    Aldrich-Blake, Dr., 357, 362, 363.

    Alston, Miss, 30, 40, 62, 79, 97, 98.

    Alverstone, Lord, 340.

    Ambleside, 333, 388.

    Andrews, Miss A., 322, 323, 340, 344, 354, 358, 359, 361.

    Angélique, La Mère, 226.

    Arnold, Miss C., 161, 173, 246, 267, 268, 280, 282, 283, 372-389.

    Asquith, Mr., 340, 341.

    Assistant Mistresses’ Association, 294.

    Astell, Mrs., 252.

    Austin’s, St. (boarding-house), 247.

    Autobiography, Miss Beale’s, 3-13.


    Balliol College, 330.

    Barlow, Sir T., 123.

    Barnes, 66, 95, 96, 99.

    Barrett, Mrs., 79.

    —— Professor, 187, 198.

    Barry, Canon, 168.

    Bartholomew, Mrs., 7.

    Bath, 343.

    Batten, Mrs., 240.

    Battenberg, Princess Henry of, 334.

    Beale, Anna, 123.

    —— Dorothea, childhood, 1-9;
      schools, 9-14;
      home life, 15, 16, 60-66;
      Queen’s College, 20-35;
      Principal of Cheltenham Ladies’ College, 98, 115;
      as teacher, 43, 45, 127, 254-275;
      early difficulties, 128;
      Blue-book, 138;
      as principal, 276-285;
      religious faith, 73-89, 187-202, 264, 268;
      honours, 319, 323, 324, 336, 339;
      letters, 150, 161, 162, 164, 192, 196, 197, 221, 239, 246, 251,
        255, 266, 267, 268, 272, 273, 280-285, 287-290, 292, 296, 304-310,
        314, 328, 332, 341, 342, 350, 357, 371-419.

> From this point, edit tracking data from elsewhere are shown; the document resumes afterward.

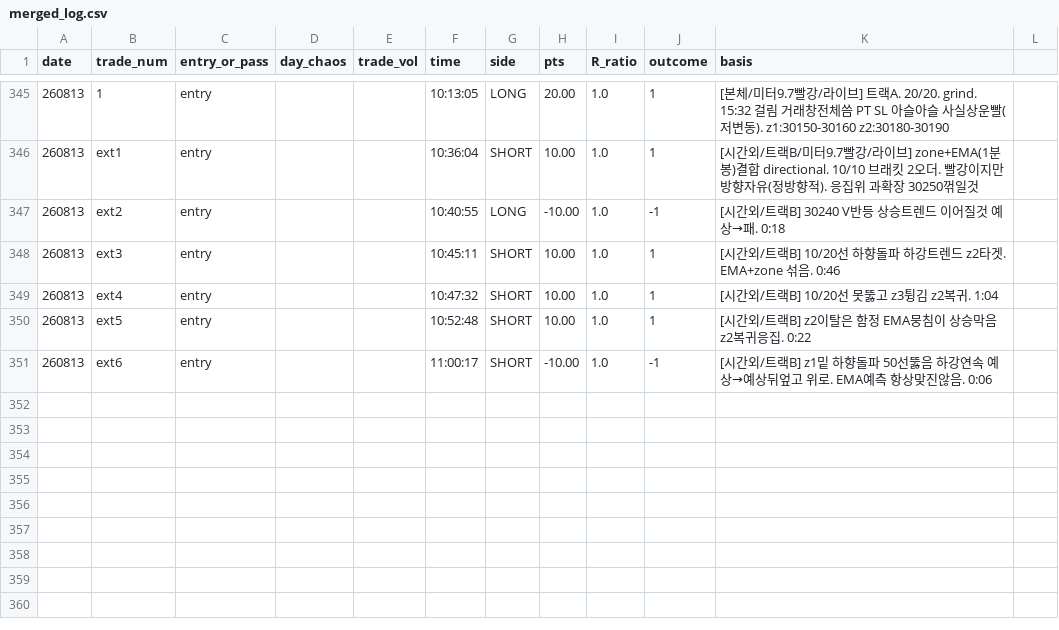
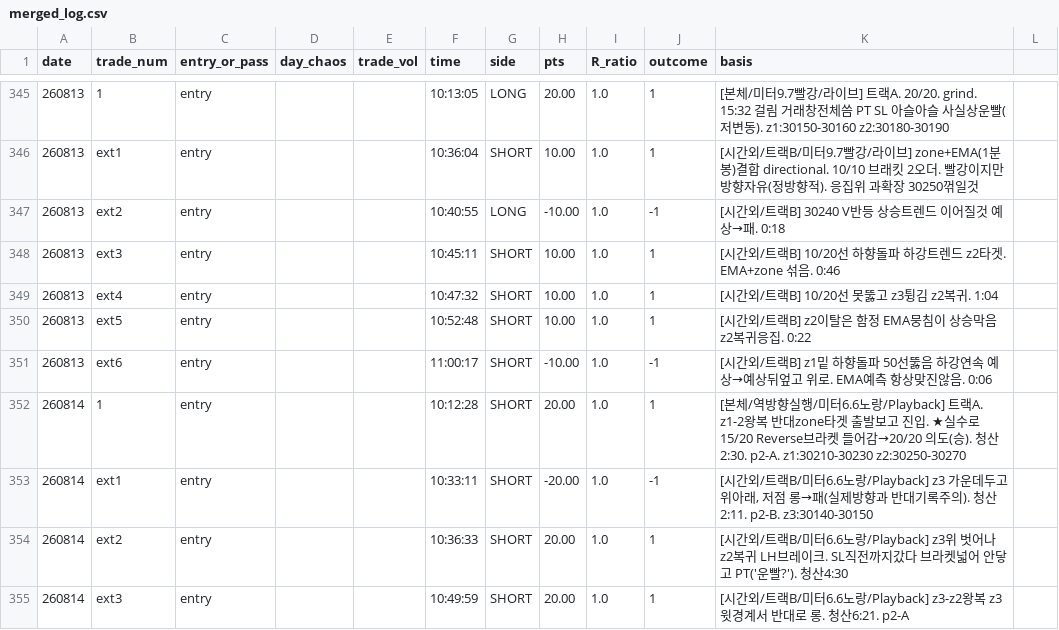
Before and after one commit to kjh950526-create/NQ_Research, a CSV file: daily_merged/merged_log.csv, drawn as a sheet; only a part is shown, gaps mark what is left out.

```diff
--- a/daily_merged/merged_log.csv
+++ b/daily_merged/merged_log.csv
@@ -351 +351,5 @@ date,trade_num,entry_or_pass,day_chaos,trade_vol,time,side,pts,R_ratio,outcome,b
 260813,ext6,entry,,,11:00:17,SHORT,-10.00,1.0,-1,"[시간외/트랙B] z1밑 하향돌파 50선뚫음 하강연속 예상→예상뒤엎고 위로. EMA예측 항상맞진않음. 0:06"
+260814,1,entry,,,10:12:28,SHORT,20.00,1.0,1,"[본체/역방향실행/미터6.6노랑/Playback] 트랙A. z1-2왕복 반대zone타겟 출발보고 진입. ★실수로 15/20 Reverse브라켓 들어감→20/20 의도(승). 청산2:30. p2-A. z1:30210-30230 z2:30250-30270"
+260814,ext1,entry,,,10:33:11,SHORT,-20.00,1.0,-1,"[시간외/트랙B/미터6.6노랑/Playback] z3 가운데두고 위아래, 저점 롱→패(실제방향과 반대기록주의). 청산2:11. p2-B. z3:30140-30150"
+260814,ext2,entry,,,10:36:33,SHORT,20.00,1.0,1,"[시간외/트랙B/미터6.6노랑/Playback] z3위 벗어나 z2복귀 LH브레이크. SL직전까지갔다 브라켓넓어 안닿고 PT('운빨?'). 청산4:30"
+260814,ext3,entry,,,10:49:59,SHORT,20.00,1.0,1,"[시간외/트랙B/미터6.6노랑/Playback] z3-z2왕복 z3윗경계서 반대로 롱. 청산6:21. p2-A"
```
Also changed, not shown: 3 other files.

    Beale, Edward, 15, 130, Appendix E.

    —— Eliza, 8, 13, 66, 79, 338.

    —— Henry, 1.

    —— Miles, 1, 2, 6, 7, 20, 38, 39, 44, 45, 48, 49, 50, 53, 54, 56, 74,
      76, 132.

    —— Mrs., 2, 95, 107, 130.

    Bedford College, 135.

    —— Duchess of, 347.

    —— High School, 352.

    Belcher, Miss, 152, 182, 265, 284, 352, 404-408, 416.

    Bell, Mr., J.P., 95, 100, 102, 107.

    Bellairs, Canon, 82, 86, 89, 97, 98, 102-107, 168, 238.

    Bennett, W. Sterndale, 23, 30.

    Benson, Archbishop, 287, 290, 388.

    —— Mrs., 287, 292, 400, 419.

    —— Miss, 352.

    Bernays, Professor, 23, Appendix A.

    Berridge, Miss, 343.

    Bidder, Miss, 343.

    Blackwell, Dr. Elizabeth, 135.

    Blackwood, Lady Victoria, 329.

    Blenkarne, Mrs., 30, 79.

    Bloemfontein, 301.

    Boarding-houses, 89, 170-175.

    Body, Canon, 182, 249, 289, 291, 330, 386.

    Bonchurch, 331, 415.

    Boyd, Dean, 85, 94, 131.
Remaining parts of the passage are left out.